LISTED RECORDS START

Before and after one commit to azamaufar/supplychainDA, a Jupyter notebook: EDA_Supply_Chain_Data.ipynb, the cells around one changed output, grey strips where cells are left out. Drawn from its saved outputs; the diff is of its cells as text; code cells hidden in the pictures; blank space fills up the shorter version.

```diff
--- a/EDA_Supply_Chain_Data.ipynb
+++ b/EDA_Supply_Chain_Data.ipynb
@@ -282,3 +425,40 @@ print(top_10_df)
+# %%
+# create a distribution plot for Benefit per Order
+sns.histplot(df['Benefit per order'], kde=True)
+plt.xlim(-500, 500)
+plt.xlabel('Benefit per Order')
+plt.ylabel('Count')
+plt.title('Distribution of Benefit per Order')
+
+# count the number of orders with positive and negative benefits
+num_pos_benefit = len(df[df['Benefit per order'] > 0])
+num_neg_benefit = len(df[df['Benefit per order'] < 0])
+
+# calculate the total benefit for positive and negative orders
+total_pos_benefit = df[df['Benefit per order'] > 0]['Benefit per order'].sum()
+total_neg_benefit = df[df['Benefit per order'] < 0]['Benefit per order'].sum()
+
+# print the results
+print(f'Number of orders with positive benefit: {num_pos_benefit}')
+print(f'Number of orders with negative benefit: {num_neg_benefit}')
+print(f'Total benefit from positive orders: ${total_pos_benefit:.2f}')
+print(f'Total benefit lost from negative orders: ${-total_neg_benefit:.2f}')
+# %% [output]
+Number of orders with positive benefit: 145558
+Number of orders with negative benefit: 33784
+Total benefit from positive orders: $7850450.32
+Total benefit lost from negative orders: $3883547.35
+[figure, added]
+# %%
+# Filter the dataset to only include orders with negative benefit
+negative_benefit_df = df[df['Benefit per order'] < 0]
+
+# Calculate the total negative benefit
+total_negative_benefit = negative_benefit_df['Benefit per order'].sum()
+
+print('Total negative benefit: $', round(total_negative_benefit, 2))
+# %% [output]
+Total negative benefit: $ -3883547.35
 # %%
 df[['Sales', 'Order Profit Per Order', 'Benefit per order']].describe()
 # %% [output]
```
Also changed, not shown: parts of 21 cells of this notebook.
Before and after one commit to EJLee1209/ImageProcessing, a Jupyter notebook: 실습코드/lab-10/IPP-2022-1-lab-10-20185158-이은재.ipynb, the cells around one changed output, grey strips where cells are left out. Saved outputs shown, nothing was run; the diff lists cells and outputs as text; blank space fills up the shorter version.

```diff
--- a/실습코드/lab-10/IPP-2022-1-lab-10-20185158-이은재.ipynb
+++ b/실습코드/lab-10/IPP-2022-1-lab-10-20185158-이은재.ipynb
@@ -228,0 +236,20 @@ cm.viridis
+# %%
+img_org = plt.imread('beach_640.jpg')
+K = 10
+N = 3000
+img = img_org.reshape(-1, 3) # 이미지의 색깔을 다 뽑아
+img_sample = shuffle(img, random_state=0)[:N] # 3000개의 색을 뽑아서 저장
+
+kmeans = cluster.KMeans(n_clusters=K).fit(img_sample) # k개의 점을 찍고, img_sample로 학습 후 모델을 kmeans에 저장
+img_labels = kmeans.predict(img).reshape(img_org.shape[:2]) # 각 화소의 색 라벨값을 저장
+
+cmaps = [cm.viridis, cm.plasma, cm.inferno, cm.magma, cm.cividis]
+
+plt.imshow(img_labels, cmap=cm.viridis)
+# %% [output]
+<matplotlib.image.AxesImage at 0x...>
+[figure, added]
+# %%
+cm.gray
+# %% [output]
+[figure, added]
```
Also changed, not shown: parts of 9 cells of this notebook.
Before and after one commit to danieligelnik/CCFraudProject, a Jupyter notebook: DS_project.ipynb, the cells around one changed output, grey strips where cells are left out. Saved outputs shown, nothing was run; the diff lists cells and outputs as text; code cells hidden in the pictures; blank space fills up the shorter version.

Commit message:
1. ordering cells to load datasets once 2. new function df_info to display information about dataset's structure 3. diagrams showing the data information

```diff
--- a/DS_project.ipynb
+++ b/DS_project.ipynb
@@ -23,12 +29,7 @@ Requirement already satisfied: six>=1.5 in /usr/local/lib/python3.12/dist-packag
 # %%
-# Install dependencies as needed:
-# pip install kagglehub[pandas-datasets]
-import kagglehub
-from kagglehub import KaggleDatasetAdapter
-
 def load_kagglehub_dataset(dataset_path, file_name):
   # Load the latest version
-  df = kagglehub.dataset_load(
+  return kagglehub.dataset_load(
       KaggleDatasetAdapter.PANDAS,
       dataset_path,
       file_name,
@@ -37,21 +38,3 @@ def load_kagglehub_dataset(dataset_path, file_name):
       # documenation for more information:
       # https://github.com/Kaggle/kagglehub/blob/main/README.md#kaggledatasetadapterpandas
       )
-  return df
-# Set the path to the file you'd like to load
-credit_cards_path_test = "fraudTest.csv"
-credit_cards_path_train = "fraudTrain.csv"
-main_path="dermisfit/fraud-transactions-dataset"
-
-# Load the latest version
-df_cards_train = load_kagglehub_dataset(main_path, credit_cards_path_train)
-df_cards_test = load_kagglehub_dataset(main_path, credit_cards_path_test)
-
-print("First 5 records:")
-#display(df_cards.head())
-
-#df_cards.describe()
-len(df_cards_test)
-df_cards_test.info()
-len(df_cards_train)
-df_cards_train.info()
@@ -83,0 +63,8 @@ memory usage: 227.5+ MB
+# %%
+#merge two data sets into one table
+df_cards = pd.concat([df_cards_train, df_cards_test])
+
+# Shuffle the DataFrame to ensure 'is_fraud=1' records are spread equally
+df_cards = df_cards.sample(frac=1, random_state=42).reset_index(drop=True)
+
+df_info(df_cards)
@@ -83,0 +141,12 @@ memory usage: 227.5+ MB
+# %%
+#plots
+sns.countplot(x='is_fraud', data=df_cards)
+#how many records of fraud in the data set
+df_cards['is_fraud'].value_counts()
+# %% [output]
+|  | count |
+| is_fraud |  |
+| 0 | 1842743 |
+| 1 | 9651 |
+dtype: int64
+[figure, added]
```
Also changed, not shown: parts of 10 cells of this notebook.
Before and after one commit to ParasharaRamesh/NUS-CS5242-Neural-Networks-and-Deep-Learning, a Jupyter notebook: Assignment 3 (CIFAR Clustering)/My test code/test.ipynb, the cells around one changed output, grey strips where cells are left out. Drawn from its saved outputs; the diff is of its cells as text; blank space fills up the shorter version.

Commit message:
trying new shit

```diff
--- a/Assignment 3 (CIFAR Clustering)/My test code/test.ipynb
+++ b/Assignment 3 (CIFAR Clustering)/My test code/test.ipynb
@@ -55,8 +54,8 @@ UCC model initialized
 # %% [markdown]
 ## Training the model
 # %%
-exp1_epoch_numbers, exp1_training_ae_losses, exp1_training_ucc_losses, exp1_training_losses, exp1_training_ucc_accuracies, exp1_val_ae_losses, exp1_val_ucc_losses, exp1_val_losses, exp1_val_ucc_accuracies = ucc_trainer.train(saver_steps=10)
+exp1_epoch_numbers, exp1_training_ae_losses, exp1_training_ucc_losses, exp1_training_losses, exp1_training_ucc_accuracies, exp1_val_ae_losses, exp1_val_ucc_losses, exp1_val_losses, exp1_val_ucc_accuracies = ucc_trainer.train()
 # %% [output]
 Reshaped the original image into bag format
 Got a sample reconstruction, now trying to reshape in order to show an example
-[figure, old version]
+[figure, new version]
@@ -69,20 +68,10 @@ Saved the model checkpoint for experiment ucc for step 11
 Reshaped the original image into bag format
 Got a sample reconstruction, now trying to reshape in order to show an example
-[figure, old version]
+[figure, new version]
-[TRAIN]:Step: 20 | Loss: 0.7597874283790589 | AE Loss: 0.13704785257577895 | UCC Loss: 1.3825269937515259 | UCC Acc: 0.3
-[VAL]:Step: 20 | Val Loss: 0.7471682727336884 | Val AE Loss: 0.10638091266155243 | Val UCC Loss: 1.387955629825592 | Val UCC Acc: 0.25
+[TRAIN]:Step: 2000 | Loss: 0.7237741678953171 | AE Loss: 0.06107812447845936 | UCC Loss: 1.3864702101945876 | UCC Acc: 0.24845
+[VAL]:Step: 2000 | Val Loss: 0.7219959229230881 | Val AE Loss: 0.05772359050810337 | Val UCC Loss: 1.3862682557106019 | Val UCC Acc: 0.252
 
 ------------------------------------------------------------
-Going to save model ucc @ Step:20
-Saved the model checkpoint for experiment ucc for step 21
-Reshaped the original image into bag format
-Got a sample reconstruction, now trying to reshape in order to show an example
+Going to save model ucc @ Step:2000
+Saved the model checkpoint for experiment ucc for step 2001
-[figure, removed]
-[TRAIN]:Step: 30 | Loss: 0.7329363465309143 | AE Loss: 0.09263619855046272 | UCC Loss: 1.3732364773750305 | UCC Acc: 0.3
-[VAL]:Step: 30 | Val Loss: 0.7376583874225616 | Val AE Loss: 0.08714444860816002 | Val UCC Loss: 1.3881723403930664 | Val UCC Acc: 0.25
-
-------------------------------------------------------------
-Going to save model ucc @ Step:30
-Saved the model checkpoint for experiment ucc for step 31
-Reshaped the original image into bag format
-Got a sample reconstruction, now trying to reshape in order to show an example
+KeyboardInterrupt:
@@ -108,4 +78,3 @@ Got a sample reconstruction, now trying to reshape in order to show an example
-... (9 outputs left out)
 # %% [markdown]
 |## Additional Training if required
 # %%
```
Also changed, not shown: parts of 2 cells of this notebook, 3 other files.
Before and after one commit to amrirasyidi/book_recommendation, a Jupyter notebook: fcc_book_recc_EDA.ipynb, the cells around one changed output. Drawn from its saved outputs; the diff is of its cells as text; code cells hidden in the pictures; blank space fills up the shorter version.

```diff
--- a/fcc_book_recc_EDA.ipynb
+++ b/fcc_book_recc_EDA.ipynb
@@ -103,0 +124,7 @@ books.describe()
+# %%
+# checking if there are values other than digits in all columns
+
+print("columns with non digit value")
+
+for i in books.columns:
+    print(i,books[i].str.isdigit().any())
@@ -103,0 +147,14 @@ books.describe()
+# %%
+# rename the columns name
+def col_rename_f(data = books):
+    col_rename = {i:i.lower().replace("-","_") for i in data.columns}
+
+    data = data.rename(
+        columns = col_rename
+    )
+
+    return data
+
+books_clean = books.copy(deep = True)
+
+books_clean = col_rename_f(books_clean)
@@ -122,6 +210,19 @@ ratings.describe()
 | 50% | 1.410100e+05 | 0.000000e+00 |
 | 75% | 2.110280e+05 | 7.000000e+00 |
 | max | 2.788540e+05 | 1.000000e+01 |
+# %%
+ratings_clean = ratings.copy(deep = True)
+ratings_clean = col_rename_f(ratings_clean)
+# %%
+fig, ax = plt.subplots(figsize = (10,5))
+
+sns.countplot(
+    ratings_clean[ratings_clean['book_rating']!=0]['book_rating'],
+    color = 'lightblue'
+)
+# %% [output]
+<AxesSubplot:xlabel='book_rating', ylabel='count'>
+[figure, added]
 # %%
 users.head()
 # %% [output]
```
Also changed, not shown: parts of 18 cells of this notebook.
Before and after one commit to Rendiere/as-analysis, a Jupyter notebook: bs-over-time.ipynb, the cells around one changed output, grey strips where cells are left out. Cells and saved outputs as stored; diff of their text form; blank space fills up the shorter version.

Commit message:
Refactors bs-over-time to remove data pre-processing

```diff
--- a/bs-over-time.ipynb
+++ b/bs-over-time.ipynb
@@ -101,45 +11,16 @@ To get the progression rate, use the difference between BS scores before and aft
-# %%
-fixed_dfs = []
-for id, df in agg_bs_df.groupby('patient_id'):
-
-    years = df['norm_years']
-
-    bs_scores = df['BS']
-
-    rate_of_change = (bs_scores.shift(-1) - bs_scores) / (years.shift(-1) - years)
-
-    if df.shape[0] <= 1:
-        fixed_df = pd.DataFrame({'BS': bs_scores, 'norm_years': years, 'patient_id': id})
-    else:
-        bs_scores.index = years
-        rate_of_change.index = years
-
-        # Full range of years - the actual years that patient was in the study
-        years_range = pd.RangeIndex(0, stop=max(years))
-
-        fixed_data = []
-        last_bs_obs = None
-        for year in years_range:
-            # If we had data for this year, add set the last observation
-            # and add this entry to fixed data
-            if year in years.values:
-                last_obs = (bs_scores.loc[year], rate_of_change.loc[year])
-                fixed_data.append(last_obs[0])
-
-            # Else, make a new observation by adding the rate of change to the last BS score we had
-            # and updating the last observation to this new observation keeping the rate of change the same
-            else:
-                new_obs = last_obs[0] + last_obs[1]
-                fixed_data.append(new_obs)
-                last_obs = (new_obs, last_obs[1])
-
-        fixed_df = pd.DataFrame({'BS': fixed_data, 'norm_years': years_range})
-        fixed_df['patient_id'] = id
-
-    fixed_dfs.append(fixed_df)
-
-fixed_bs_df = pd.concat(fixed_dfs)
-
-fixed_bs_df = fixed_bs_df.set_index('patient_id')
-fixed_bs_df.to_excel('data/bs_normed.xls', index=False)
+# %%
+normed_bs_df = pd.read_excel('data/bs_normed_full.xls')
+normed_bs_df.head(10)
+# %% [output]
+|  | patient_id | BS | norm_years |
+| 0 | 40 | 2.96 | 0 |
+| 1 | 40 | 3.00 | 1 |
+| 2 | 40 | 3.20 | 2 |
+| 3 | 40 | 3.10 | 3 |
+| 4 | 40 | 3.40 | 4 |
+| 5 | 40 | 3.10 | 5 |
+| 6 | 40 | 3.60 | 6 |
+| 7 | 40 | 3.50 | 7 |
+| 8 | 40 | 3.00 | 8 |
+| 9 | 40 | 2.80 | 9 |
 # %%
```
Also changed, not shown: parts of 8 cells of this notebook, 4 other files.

LISTED RECORDS END

TASK ITEM: Filter the entries above down to the lines containing the word "columns".

RESULT OF THIS TASK:
+# checking if there are values other than digits in all columns
+print("columns with non digit value")
+for i in books.columns:
+# rename the columns name
+    col_rename = {i:i.lower().replace("-","_") for i in data.columns}
+        columns = col_rename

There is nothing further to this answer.